By Elton Gomes
Revolting against the government’s anti-farmer policies, thousands of workers, farmers, and agricultural workers marched to Parliament Street in New Delhi as part of a Mazdoor Kisan Sangharsh rally. The rally was organised by unions affiliated to the Communist Party of India (Marxist) (CPI-M).
The protesting farmers are mainly seeking an implementation of remunerative prices for farm produce, a loan waiver, and a minimum wage of Rs 18,000 a month.
Who is organising the protest?
The Mazdoor Kishan Sangharsh Rally has been jointly organised by associations related to the Left, such as Centre of Indian Trade Unions (CITU), All India Kisan Sabha (AIKS), and All-India Agricultural Workers’ Union (AIAWU). It is reportedly the largest protest that has been held at Parliament Street in 2018, and organisers of the rally claimed at least 1.5 lakh people participated in it.
What are the farmers demanding?
The major demands of the farmers include loan waivers for small farmers and higher minimum support prices for crops. They are also demanding minimum monthly wages of Rs 18,000, an end to anti-worker labour reform, and social security and food security benefits for all.
Besides debt waivers, the farmers are demanding that Swaminathan Commission’s recommendations be implemented for a more comprehensive support price for crops. Universal social security, food security, pension, health, housing, and education benefits are other demands that farmers have been protesting for.
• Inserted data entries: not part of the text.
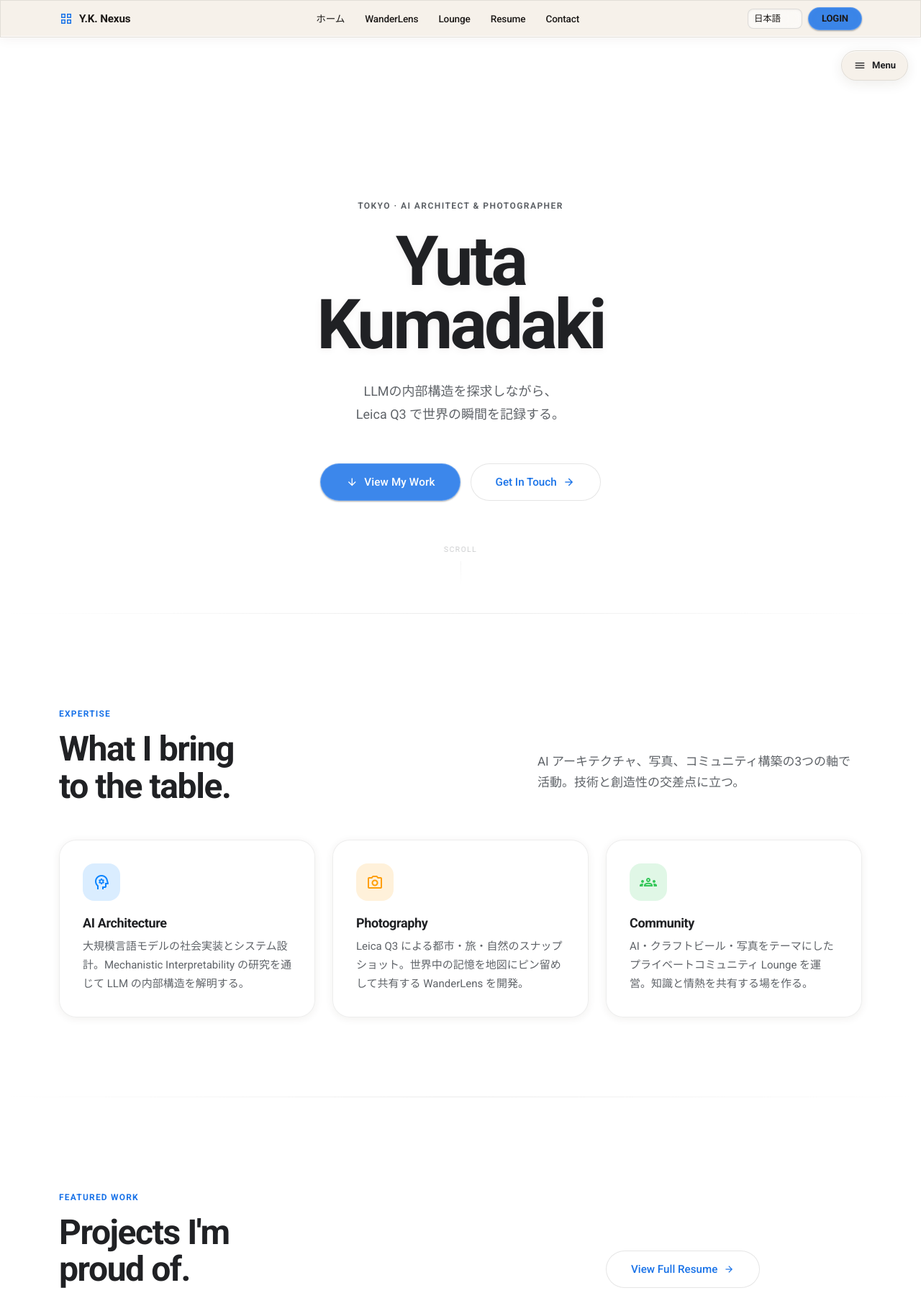
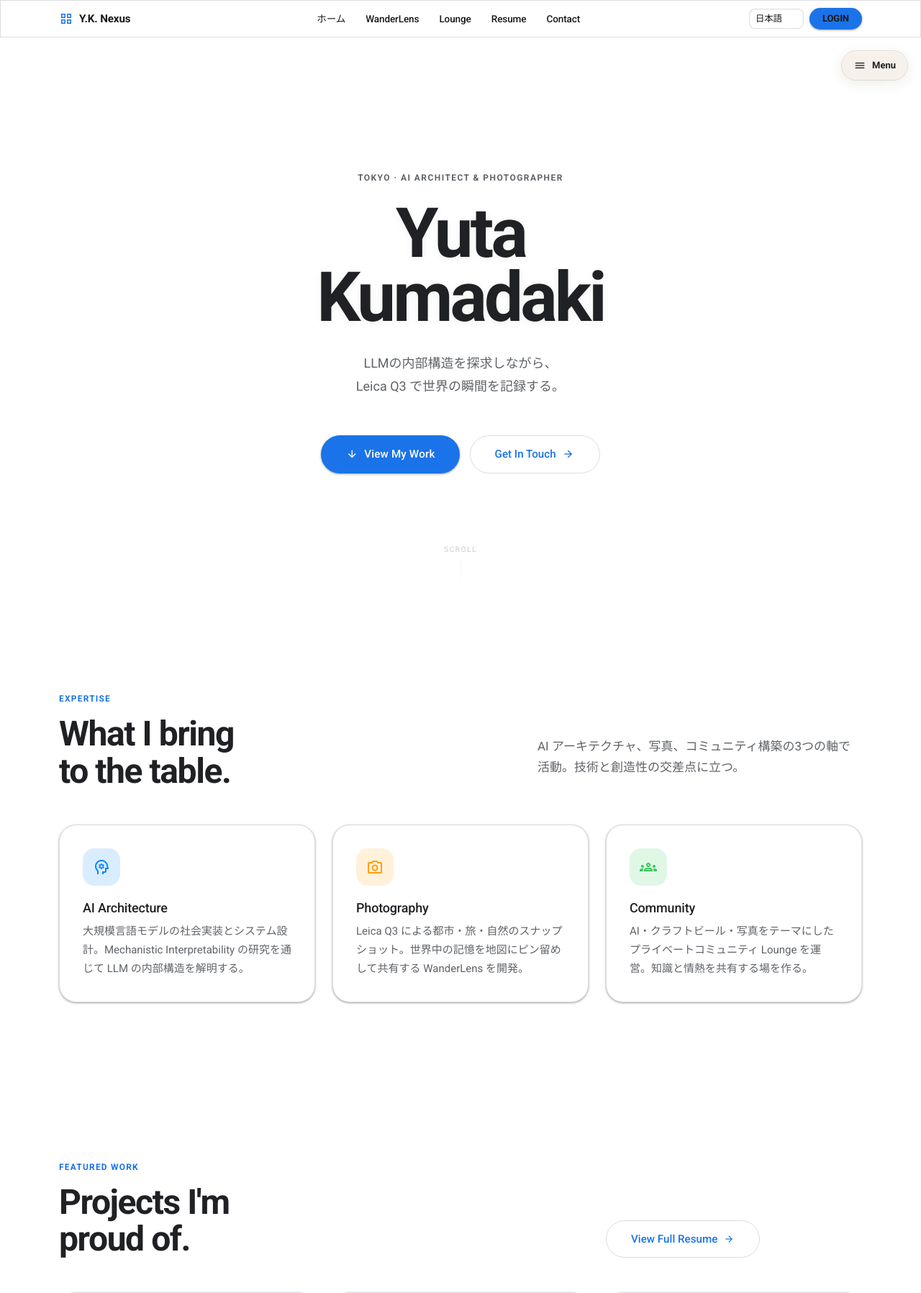
Before and after one commit to JE6HUB/je6hub_website, a Django app: page /ja/ in a window 1280 px wide. Shown: the top 1797 px of the page at 72% size. Run offline with Django 5.2, Linux system fonts and the light colour scheme; some libraries are stand-ins or nearby versions.

Commit message:
Dramatic Google UI Overhaul

```diff
--- a/my_website/core/templates/core/home.html
+++ b/my_website/core/templates/core/home.html
@@ -67,9 +67,6 @@
 
     <section class="hp-hero" aria-label="Introduction">
         <div>
-            <div class="code-chapter" aria-hidden="true">{#  ═══════════════════════════════════════════════════════════  #}
-{#  SECTION 01  ·  H  E  R  O                                    #}
-{#  ═══════════════════════════════════════════════════════════  #}</div>
             <p class="hp-eyebrow" aria-hidden="true">Tokyo · AI Architect &amp; Photographer</p>
             <h1 class="hp-display">Yuta<br>Kumadaki</h1>
             <p class="hp-lead">
@@ -92,13 +89,10 @@
         </div>
     </section>
 
-    <div class="hp-divider"></div>
-
     <section class="hp-section">
         <div class="container-xl">
             <div class="row align-items-end mb-5">
                 <div class="col-lg-6">
-                    <div class="code-chapter code-chapter-section hp-reveal" aria-hidden="true">{#  ──────────────────  02 / expertise  ──────────────────  #}</div>
                     <span class="hp-section-eyebrow hp-reveal">Expertise</span>
                     <h2 class="hp-section-heading hp-reveal hp-reveal-d1">What I&nbsp;bring<br>to the table.</h2>
                 </div>
@@ -141,13 +135,10 @@
         </div>
     </section>
 
-    <div class="hp-divider"></div>
-
     <section class="hp-section" id="work">
         <div class="container-xl">
             <div class="row align-items-end mb-5">
                 <div class="col-lg-6">
-                    <div class="code-chapter code-chapter-section hp-reveal" aria-hidden="true">{#  ──────────────────  03 / featured_work  ───────────────  #}</div>
                     <span class="hp-section-eyebrow hp-reveal">Featured Work</span>
                     <h2 class="hp-section-heading hp-reveal hp-reveal-d1">Projects I'm<br>proud of.</h2>
                 </div>
@@ -220,14 +211,11 @@
         </div>
     </section>
 
-    <div class="hp-divider"></div>
-
     {% if user.is_authenticated and user.favorite_track_title %}
     <section class="hp-section">
         <div class="container-xl">
             <div class="row justify-content-center">
                 <div class="col-lg-8 hp-reveal">
-                    <div class="code-chapter code-chapter-section" aria-hidden="true">{#  ──────────────────  04 / now_listening  ──────────────────  #}</div>
                     <span class="hp-section-eyebrow">Now Listening</span>
                     <div class="hp-now-playing mt-3">
                         <div class="d-flex align-items-center gap-4">
@@ -261,13 +249,11 @@
             </div>
         </div>
     </section>
-    <div class="hp-divider"></div>
     {% endif %}
 
     <section class="hp-cta-banner" aria-label="Contact call to action">
         <div class="container-xl">
             <div class="hp-reveal">
-                <div class="code-chapter" aria-hidden="true">{#  ════════════════════  05 / C T A  ════════════════════  #}</div>
                 <h2 class="hp-cta-banner-title">
                     Let's build<br>something together.
                 </h2>
--- a/my_website/static/css/style.css
+++ b/my_website/static/css/style.css
@@ -7,9 +7,9 @@
     /* ── Surfaces ── */
     --ios-glass-bg:             #ffffff;
     --ios-glass-bg-hover:       #f8f9fa;
-    --ios-glass-border:         rgba(0, 0, 0, 0.08);
+    --ios-glass-border:         #dadce0;
     --ios-glass-highlight:      rgba(255, 255, 255, 1);
-    --ios-glass-shadow:         rgba(0, 0, 0, 0.08);
+    --ios-glass-shadow:         rgba(60, 64, 67, 0.15);
 
     /* ── Text ── */
     --ios-glass-text:           #202124;
@@ -23,26 +23,26 @@
     /* ── Accent — Google Blue (primary) ── */
     --ios-glass-accent:         #1a73e8;
     --ios-glass-accent-strong:  #174ea6;
-    --ios-glass-accent-soft:    rgba(26, 115, 232, 0.12);
+    --ios-glass-accent-soft:    #e8f0fe;
 
     /* ── Accent — Green (secondary) ── */
     --accent-sage:              #188038;
-    --accent-sage-soft:         rgba(24, 128, 56, 0.12);
+    --accent-sage-soft:         #e6f4ea;
 
     /* ── Accent — Yellow/Red (tertiary) ── */
     --accent-lavender:          #ea4335;
-    --accent-lavender-soft:     rgba(234, 67, 53, 0.12);
+    --accent-lavender-soft:     #fce8e6;
 
     /* ── Surfaces ── */
     --ios-glass-surface:        #ffffff;
     --ios-glass-surface-strong: #f8f9fa;
 
     /* ── Spacing & Shape ── */
-    --ios-glass-section-gap:    clamp(1rem, 2vw, 2rem);
-    --ios-glass-card-padding:   clamp(1.25rem, 2.5vw, 2rem);
-    --ios-glass-radius-card:    12px;
+    --ios-glass-section-gap:    clamp(2rem, 4vw, 4rem);
+    --ios-glass-card-padding:   clamp(1.5rem, 3vw, 2.5rem);
+    --ios-glass-radius-card:    24px;
     --ios-glass-radius-pill:    999px;
-    --ios-glass-radius-long:    8px;
+    --ios-glass-radius-long:    16px;
     --navbar-height:            64px;
 }
 
@@ -182,7 +182,7 @@ a:hover { color: var(--ios-glass-accent-strong); }
     border-top: none !important;
 }
 
-/* ── Backdrop filter (shared) ── */
+/* ── Backdrop filter (removed for Google MD3) ── */
 .glass-navbar,
 .glass-footer,
 .glass-card,
@@ -200,29 +200,8 @@ a:hover { color: var(--ios-glass-accent-strong); }
 .form-select,
 .input-group-text,
 table {
-    backdrop-filter: blur(24px) saturate(150%);
-    -webkit-backdrop-filter: blur(24px) saturate(150%);
-}
-
-/* ── Glass surface (shared bg/border/shadow) ── */
-.glass-navbar,
-.glass-footer,
-.glass-card,
-.glass-modal,
-.glass-control,
-.glass-toast,
-.glass-panel,
-.glass-surface,
-.card,
-.modal-content,
-.toast,
-.alert,
-.dropdown-menu {
     background: var(--ios-glass-bg);
     border: 1px solid var(--ios-glass-border);
-    box-shadow:
-        inset 0 1px 0 var(--ios-glass-highlight),
-        0 4px 20px var(--ios-glass-shadow);
 }
 
 .glass-card,
@@ -235,17 +214,14 @@ table {
 .alert,
 .dropdown-menu {
     border-radius: var(--ios-glass-radius-card);
+    box-shadow: 0 1px 2px 0 rgba(60,64,67,0.3), 0 1px 3px 1px rgba(60,64,67,0.15);
 }
 
 /* ── Navbar ── */
 .glass-navbar {
-    background: rgba(245, 240, 232, 0.90);
-    border-bottom: 1px solid rgba(0, 0, 0, 0.07);
-    backdrop-filter: blur(28px) saturate(150%);
-    -webkit-backdrop-filter: blur(28px) saturate(150%);
-    box-shadow:
-        inset 0 -1px 0 rgba(255, 255, 255, 0.80),
-        0 2px 16px rgba(60, 40, 20, 0.06);
+    background: #ffffff;
+    border-bottom: 1px solid #dadce0;
+    box-shadow: none;
     z-index: 1120;
     height: var(--navbar-height);
 }
@@ -459,10 +435,8 @@ canvas:not(#bgCanvas) { max-width: 100%; border-radius: var(--ios-glass-radius-c
 .ios-glass-btn,
 .btn-primary,
 .glass-btn {
-    background: rgba(26, 115, 232, 0.85); /* Semi-transparent Google Blue */
-    backdrop-filter: blur(12px);
-    -webkit-backdrop-filter: blur(12px);
-    border: 1px solid rgba(255, 255, 255, 0.2);
+    background: var(--ios-glass-accent);
+    border: none;
     border-radius: var(--ios-glass-radius-pill);
     color: #ffffff;
     font-weight: 500;
@@ -474,21 +448,20 @@ canvas:not(#bgCanvas) { max-width: 100%; border-radius: var(--ios-glass-radius-c
     align-items: center;
     justify-content: center;
     text-decoration: none;
-    box-shadow: 0 1px 3px rgba(0, 0, 0, 0.12), 0 1px 2px rgba(0, 0, 0, 0.24);
+    box-shadow: 0 1px 2px 0 rgba(60,64,67,0.3), 0 1px 3px 1px rgba(60,64,67,0.15);
 }
 .ios-glass-btn:hover,
 .btn-primary:hover,
 .glass-btn:hover {
-    background: rgba(23, 78, 166, 0.90);
-    transform: translateY(-1px);
-    box-shadow: 0 3px 6px rgba(0, 0, 0, 0.16), 0 3px 6px rgba(0, 0, 0, 0.23);
+    background: var(--ios-glass-accent-strong);
+    box-shadow: 0 1px 3px 0 rgba(60,64,67,0.3), 0 4px 8px 3px rgba(60,64,67,0.15);
     color: #ffffff;
 }
 .ios-glass-btn:active,
 .btn-primary:active,
 .glass-btn:active {
     transform: translateY(0);
-    box-shadow: 0 1px 3px rgba(0, 0, 0, 0.12);
+    box-shadow: 0 1px 2px 0 rgba(60,64,67,0.3), 0 1px 3px 1px rgba(60,64,67,0.15);
 }
 
 /* ── Badge ── */
@@ -849,37 +822,34 @@ a.expandable-panel .panel-item,
 .hp-btn-primary {
     display: inline-flex; align-items: center; gap: 8px;
     padding: 14px 34px;
-    background: rgba(26, 115, 232, 0.85); /* Semi-transparent Google Blue */
-    backdrop-filter: blur(12px); -webkit-backdrop-filter: blur(12px);
-    border: 1px solid rgba(255, 255, 255, 0.2);
+    background: var(--ios-glass-accent);
+    border: none;
     color: #ffffff;
     font-weight: 500; font-size: 0.95rem; letter-spacing: 0.01em;
     border-radius: 999px; text-decoration: none;
     transition: all 0.2s ease;
-    box-shadow: 0 1px 3px rgba(0, 0, 0, 0.12), 0 1px 2px rgba(0, 0, 0, 0.24);
+    box-shadow: 0 1px 2px 0 rgba(60,64,67,0.3), 0 1px 3px 1px rgba(60,64,67,0.15);
     text-shadow: none;
 }
 .hp-btn-primary:hover {
-    background: rgba(23, 78, 166, 0.90);
-    transform: translateY(-1px);
-    box-shadow: 0 3px 6px rgba(0, 0, 0, 0.16), 0 3px 6px rgba(0, 0, 0, 0.23);
+    background: var(--ios-glass-accent-strong);
+    box-shadow: 0 1px 3px 0 rgba(60,64,67,0.3), 0 4px 8px 3px rgba(60,64,67,0.15);
     color: #ffffff;
 }
 
 .hp-btn-ghost {
     display: inline-flex; align-items: center; gap: 8px;
     padding: 14px 34px;
-    background: rgba(255, 255, 255, 0.6);
-    border: 1px solid rgba(0, 0, 0, 0.1);
-    color: #1a73e8; /* Google Blue text */
+    background: #ffffff;
+    border: 1px solid #dadce0;
+    color: var(--ios-glass-accent);
     font-weight: 500; font-size: 0.95rem; border-radius: 999px; text-decoration: none;
-    backdrop-filter: blur(16px); -webkit-backdrop-filter: blur(16px);
     transition: all 0.2s ease;
 }
 .hp-btn-ghost:hover {
-    background: rgba(255, 255, 255, 0.85);
-    border-color: rgba(26, 115, 232, 0.3);
-    transform: translateY(-1px); color: #174ea6;
+    background: var(--ios-glass-surface-strong);
+    border-color: var(--ios-glass-accent);
+    color: var(--ios-glass-accent-strong);
 }
 
 .hp-scroll-cue {
@@ -929,61 +899,55 @@ a.expandable-panel .panel-item,
 /* ── Expertise cards ── */
 .hp-card {
     padding: 32px;
-    background: rgba(255, 255, 255, 0.80);
-    border: 1px solid rgba(0, 0, 0, 0.07);
+    background: #ffffff;
+    border: 1px solid #dadce0;
     border-radius: 24px;
-    backdrop-filter: blur(20px) saturate(140%);
-    -webkit-backdrop-filter: blur(20px) saturate(140%);
-    box-shadow: 0 2px 12px rgba(60, 40, 20, 0.07);
+    box-shadow: 0 1px 2px 0 rgba(60,64,67,0.3), 0 1px 3px 1px rgba(60,64,67,0.15);
     transition: background 0.3s ease, border-color 0.3s ease, transform 0.3s ease, box-shadow 0.3s ease;
     height: 100%;
 }
 .hp-card:hover {
-    background: rgba(255, 255, 255, 0.90);
-    border-color: rgba(0, 0, 0, 0.11);
-    transform: translateY(-4px);
-    box-shadow: 0 16px 40px rgba(60, 40, 20, 0.11);
+    box-shadow: 0 1px 3px 0 rgba(60,64,67,0.3), 0 4px 8px 3px rgba(60,64,67,0.15);
 }
 .hp-icon-wrap {
     width: 52px; height: 52px; border-radius: 16px;
     display: flex; align-items: center; justify-content: center;
     margin-bottom: 20px; font-size: 26px;
 }
-.hp-card-title { font-size: 1.125rem; font-weight: 700; letter-spacing: -0.02em; color: var(--ios-glass-text); margin-bottom: 10px; line-height: 1.2; }
+.hp-card-title { font-size: 1.125rem; font-weight: 500; letter-spacing: -0.01em; color: var(--ios-glass-text); margin-bottom: 10px; line-height: 1.2; }
 .hp-card-body  { font-size: 0.9375rem; font-weight: 400; color: var(--ios-glass-text-muted); line-height: 1.72; margin: 0; }
 
 /* ── Work cards ── */
 .hp-work-card {
     display: flex; flex-direction: column;
-    background: rgba(255, 255, 255, 0.80);
-    border: 1px solid rgba(0, 0, 0, 0.07);
+    background: #ffffff;
+    border: 1px solid #dadce0;
     border-radius: 24px; overflow: hidden; text-decoration: none;
-    box-shadow: 0 2px 12px rgba(60, 40, 20, 0.07);
-    transition: transform 0.35s cubic-bezier(0.22,1,0.36,1), border-color 0.3s ease, box-shadow 0.35s ease;
+    box-shadow: 0 1px 2px 0 rgba(60,64,67,0.3), 0 1px 3px 1px rgba(60,64,67,0.15);
+    transition: transform 0.35s ease, box-shadow 0.35s ease;
     height: 100%;
 }
 .hp-work-card:hover {
-    transform: translateY(-6px);
-    border-color: rgba(0, 0, 0, 0.12);
-    box-shadow: 0 20px 52px rgba(60, 40, 20, 0.13);
+    box-shadow: 0 1px 3px 0 rgba(60,64,67,0.3), 0 4px 8px 3px rgba(60,64,67,0.15);
 }
 .hp-work-card-visual {
     height: 160px; display: flex; align-items: center; justify-content: center;
     font-size: 52px; position: relative; overflow: hidden;
+    background: #f8f9fa;
 }
 .hp-work-card-content { padding: 28px; flex: 1; display: flex; flex-direction: column; }
 .hp-work-card-tag {
-    font-size: 0.72rem; font-weight: 600; letter-spacing: 0.09em; text-transform: uppercase;
+    font-size: 0.75rem; font-weight: 500; letter-spacing: 0.05em; text-transform: uppercase;
     color: var(--accent-sage); margin-bottom: 10px;
 }
-.hp-work-card-title { font-size: 1.1875rem; font-weight: 700; letter-spacing: -0.02em; color: var(--ios-glass-text); margin-bottom: 10px; line-height: 1.2; }
+.hp-work-card-title { font-size: 1.1875rem; font-weight: 500; letter-spacing: -0.01em; color: var(--ios-glass-text); margin-bottom: 10px; line-height: 1.2; }
 .hp-work-card-desc  { font-size: 0.9375rem; font-weight: 400; color: var(--ios-glass-text-muted); line-height: 1.72; flex: 1; margin-bottom: 20px; }
 .hp-chip {
-    display: inline-block; padding: 3px 11px;
-    background: rgba(28, 25, 23, 0.06);
-    border: 1px solid rgba(28, 25, 23, 0.10);
-    border-radius: 999px; font-size: 0.68rem; font-weight: 600;
-    color: var(--ios-glass-text-muted); letter-spacing: 0.02em;
+    display: inline-block; padding: 4px 12px;
+    background: #ffffff;
+    border: 1px solid #dadce0;
+    border-radius: 999px; font-size: 0.75rem; font-weight: 500;
+    color: var(--ios-glass-text-muted);
 }
 
 /* ── Now Playing ── */
```
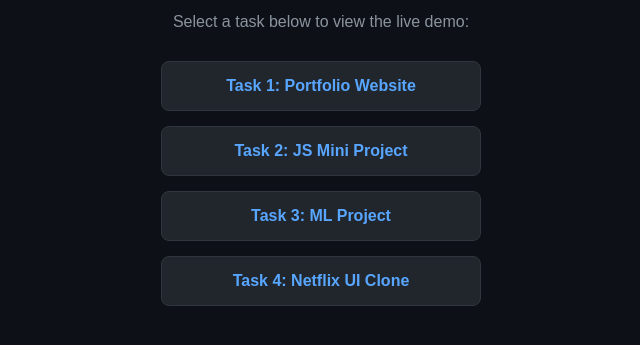
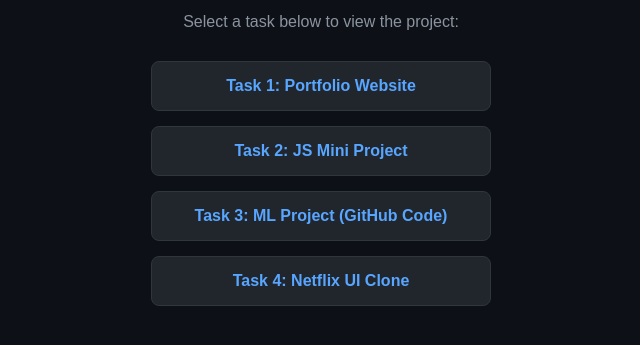
Before and after one commit to mithileshzodape-spec/InternSpark-Internship, a plain HTML site: page index.html in a window 1280 px wide. Shown: the part 119-464 px from the top of the page, without its empty margins (319-959 px from the left). Drawn offline with Linux system fonts and the light colour scheme.

Commit message:
Update index.html

```diff
--- a/index.html
+++ b/index.html
@@ -8,18 +8,18 @@
         body { font-family: Arial, sans-serif; text-align: center; padding: 50px 20px; background: #0d1117; color: #c9d1d9; }
         h1 { color: #58a6ff; margin-bottom: 10px; }
         p { margin-bottom: 30px; color: #8b949e; }
-        .container { display: flex; flex-direction: column; gap: 15px; max-width: 320px; margin: 0 auto; }
+        .container { display: flex; flex-direction: column; gap: 15px; max-width: 340px; margin: 0 auto; }
         a { background: #21262d; color: #58a6ff; text-decoration: none; padding: 15px; border-radius: 8px; border: 1px solid #30363d; font-weight: bold; font-size: 16px; transition: 0.2s; }
         a:hover { background: #30363d; border-color: #58a6ff; }
     </style>
 </head>
 <body>
     <h1>InternSpark Internship Projects</h1>
-    <p>Select a task below to view the live demo:</p>
+    <p>Select a task below to view the project:</p>
     <div class="container">
         <a href="./task 1/">Task 1: Portfolio Website</a>
         <a href="./task 2/">Task 2: JS Mini Project</a>
-        <a href="./task 3/">Task 3: ML Project</a>
+        <a href="https://github.com/mithileshzodape-spec/InternSpark-Internship/tree/main/task%203" target="_blank">Task 3: ML Project (GitHub Code)</a>
         <a href="./task 4/">Task 4: Netflix UI Clone</a>
     </div>
 </body>
```
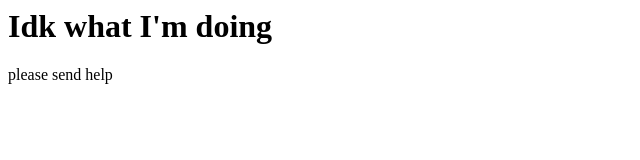
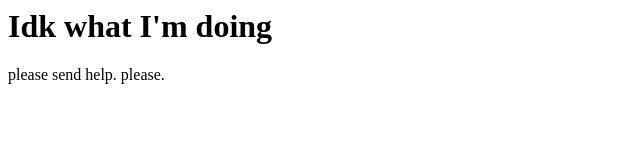
Before and after one commit to Vans1000/Vans1000, a plain HTML site: page docs/index.html in a window 1280 px wide. Shown: the full height of the page, 0-640 px from the left. Drawn offline with Linux system fonts and the light colour scheme.

Commit message:
Update index.html

```diff
--- a/docs/index.html
+++ b/docs/index.html
@@ -4,7 +4,7 @@
             Idk what I'm doing
         </h1>
         <p>
-            please send help
+            please send help. please.
         </p>
     </body>
 </html>
```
Criticising the current government’s policies, Sumesh Naranikkal, a construction worker in Kerala’s Kozhikode district, said that the Modi government is “anti-poor” and “anti-farmer”.
S. Thirunavukkarasu, president of the All India Agricultural Workers Union, questioned the government about its promise of acche din. Thirunavukkarasu said, “What has happened to ‘acche din’ promised by the Modi government? It was only acche din for corporates, not for people like us,” the Hindu reported.
Who else is supporting the protest
Several artists, academicians, and Left-wing intellectuals came out in support of the farmers and workers and demanded that the Centre accept their demands. Additionally, the Congress Party also supported the rally.
More protests in the future?
The Modi government has already been rattled by farmers’ protests in the past, and it seems like more farmer protests could be held in the coming days. “From November 28 to 30, we will hold a ‘Long March of the Dispossessed’. It will not just be farmers, but also the landless, Adivasis, Dalits, workers who will come to surround the four corners of Delhi,” Vijoo Krishnan, joint secretary of the All India Kisan Sabha, said, the Hindu reported.
The Bhartiya Kisan Union, a farmers group led by Rakesh Tikait, announced that it will be going on a Kisan Kranti Padayatra from Haridwar to Delhi on September 23 to October 2. The protest walk will be held to demand an increase in minimum support price, farmer-friendly crop insurance, and income support for small and marginal farmers.
Farmers’ protests in the past
Farmers in India have taken to the streets on several occasions in the past to protest against the negligence and lack of reforms. A recent example of a large-scale farmers’ march was the Kisan Long March in March. More than 30,000 farmers marched overnight to protests at Mumbai’s Azad Maidan. The farmers said they marched overnight so that students taking their SSC exams are not inconvenienced.
Milk supply in Maharashtra was affected when dairy farmers demanded a subsidy of Rs 5 per litre. Tankers supplying milk to major cities like Mumbai, Pune, Nagpur, Nashik, and others were blocked early morning, while milk was spilt on the road as a mark of protest.
The most violent farmers’ protest in recent times took place in Mandsaur, Madhya Pradesh after five farmers lost their lives due to police firing. The farmers were demanding a loan waiver and better crop prices, and the protests resulted in five deaths around Madhya Pradesh.
Elton Gomes is a staff writer at Qrius